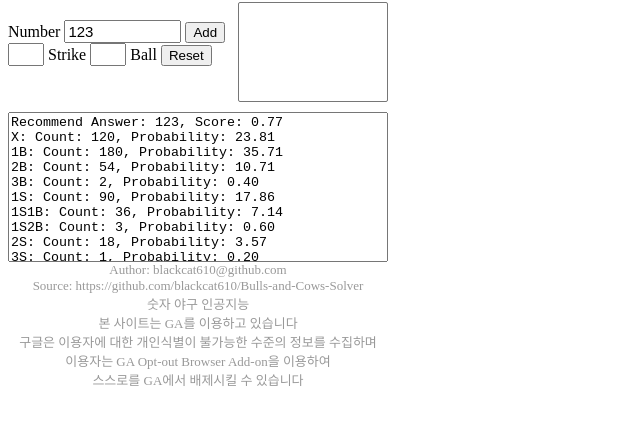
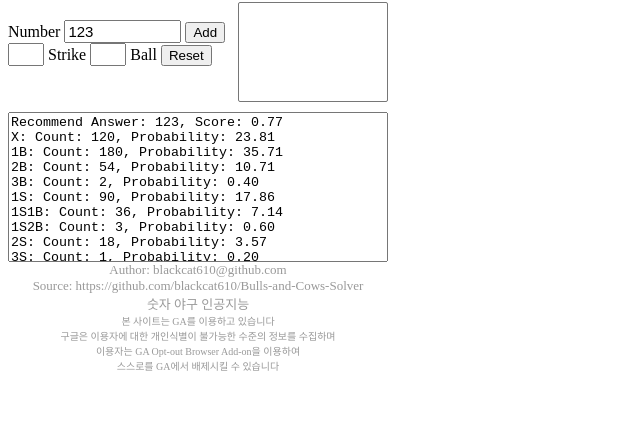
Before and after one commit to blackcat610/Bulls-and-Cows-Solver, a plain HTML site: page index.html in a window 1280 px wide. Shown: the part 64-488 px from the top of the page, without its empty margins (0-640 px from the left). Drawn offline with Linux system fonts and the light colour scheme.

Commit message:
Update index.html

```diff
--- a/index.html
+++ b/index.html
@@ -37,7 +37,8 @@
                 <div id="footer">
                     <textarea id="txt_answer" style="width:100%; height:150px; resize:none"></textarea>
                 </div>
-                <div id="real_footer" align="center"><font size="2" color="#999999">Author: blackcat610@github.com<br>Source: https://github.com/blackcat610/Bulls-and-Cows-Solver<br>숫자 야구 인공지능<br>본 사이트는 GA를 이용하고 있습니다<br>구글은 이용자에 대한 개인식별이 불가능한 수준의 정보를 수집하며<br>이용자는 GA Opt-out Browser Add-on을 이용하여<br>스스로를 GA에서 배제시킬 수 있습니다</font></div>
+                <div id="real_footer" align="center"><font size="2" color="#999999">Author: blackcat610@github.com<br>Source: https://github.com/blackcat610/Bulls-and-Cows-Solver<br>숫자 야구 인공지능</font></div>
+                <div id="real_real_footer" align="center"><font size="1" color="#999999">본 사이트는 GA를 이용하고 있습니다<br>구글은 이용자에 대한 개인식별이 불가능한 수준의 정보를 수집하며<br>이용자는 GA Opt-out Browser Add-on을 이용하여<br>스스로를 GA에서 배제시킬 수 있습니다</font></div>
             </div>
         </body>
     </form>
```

- _Task details_
In the copy, include all records verbatim but no images.

- _Output for this task_
Before and after one commit to blackcat610/Bulls-and-Cows-Solver, a plain HTML site: page index.html in a window 1280 px wide. Shown: the part 64-488 px from the top of the page, without its empty margins (0-640 px from the left). Drawn offline with Linux system fonts and the light colour scheme.

Commit message:
Update index.html

```diff
--- a/index.html
+++ b/index.html
@@ -37,7 +37,8 @@
                 <div id="footer">
                     <textarea id="txt_answer" style="width:100%; height:150px; resize:none"></textarea>
                 </div>
-                <div id="real_footer" align="center"><font size="2" color="#999999">Author: blackcat610@github.com<br>Source: https://github.com/blackcat610/Bulls-and-Cows-Solver<br>숫자 야구 인공지능<br>본 사이트는 GA를 이용하고 있습니다<br>구글은 이용자에 대한 개인식별이 불가능한 수준의 정보를 수집하며<br>이용자는 GA Opt-out Browser Add-on을 이용하여<br>스스로를 GA에서 배제시킬 수 있습니다</font></div>
+                <div id="real_footer" align="center"><font size="2" color="#999999">Author: blackcat610@github.com<br>Source: https://github.com/blackcat610/Bulls-and-Cows-Solver<br>숫자 야구 인공지능</font></div>
+                <div id="real_real_footer" align="center"><font size="1" color="#999999">본 사이트는 GA를 이용하고 있습니다<br>구글은 이용자에 대한 개인식별이 불가능한 수준의 정보를 수집하며<br>이용자는 GA Opt-out Browser Add-on을 이용하여<br>스스로를 GA에서 배제시킬 수 있습니다</font></div>
             </div>
         </body>
     </form>
```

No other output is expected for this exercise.